(RECORDS TO PROCESS)

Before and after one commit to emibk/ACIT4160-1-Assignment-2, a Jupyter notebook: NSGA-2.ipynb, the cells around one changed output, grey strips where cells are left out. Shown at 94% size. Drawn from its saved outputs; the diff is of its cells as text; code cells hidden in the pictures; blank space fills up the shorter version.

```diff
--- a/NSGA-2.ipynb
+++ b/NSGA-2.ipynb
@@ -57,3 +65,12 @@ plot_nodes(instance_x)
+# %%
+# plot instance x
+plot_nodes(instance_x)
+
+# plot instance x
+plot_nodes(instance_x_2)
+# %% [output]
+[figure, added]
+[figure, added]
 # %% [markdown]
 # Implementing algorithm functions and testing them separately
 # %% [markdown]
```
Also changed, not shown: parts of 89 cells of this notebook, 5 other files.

(End RECORDS TO PROCESS)
(RECORDS TO PROCESS)

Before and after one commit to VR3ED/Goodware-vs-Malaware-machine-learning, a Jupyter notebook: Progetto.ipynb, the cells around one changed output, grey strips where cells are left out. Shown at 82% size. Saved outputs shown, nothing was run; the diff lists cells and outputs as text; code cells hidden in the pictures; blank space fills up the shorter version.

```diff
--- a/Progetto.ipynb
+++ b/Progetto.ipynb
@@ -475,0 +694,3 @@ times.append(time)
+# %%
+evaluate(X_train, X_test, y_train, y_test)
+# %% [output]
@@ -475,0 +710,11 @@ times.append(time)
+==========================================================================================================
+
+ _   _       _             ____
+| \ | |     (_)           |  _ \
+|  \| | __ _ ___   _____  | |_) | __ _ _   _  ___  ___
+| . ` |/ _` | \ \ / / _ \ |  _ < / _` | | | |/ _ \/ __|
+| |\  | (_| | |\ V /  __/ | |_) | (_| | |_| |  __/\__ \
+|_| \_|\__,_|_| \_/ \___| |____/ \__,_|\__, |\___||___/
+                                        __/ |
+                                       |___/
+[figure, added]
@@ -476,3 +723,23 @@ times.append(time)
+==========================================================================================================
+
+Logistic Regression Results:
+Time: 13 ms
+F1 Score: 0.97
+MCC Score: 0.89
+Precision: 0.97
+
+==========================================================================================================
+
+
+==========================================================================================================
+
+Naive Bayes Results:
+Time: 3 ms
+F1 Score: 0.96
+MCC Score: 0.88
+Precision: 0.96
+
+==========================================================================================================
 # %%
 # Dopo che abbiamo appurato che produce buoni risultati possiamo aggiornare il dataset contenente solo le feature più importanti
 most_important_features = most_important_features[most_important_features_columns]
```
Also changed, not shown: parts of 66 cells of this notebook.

(End RECORDS TO PROCESS)

→ **EXERCISE PROMPT**
Copy every line above that includes the string "Score".

→ **TASK SOLUTION**
+F1 Score: 0.97
+MCC Score: 0.89
+F1 Score: 0.96
+MCC Score: 0.88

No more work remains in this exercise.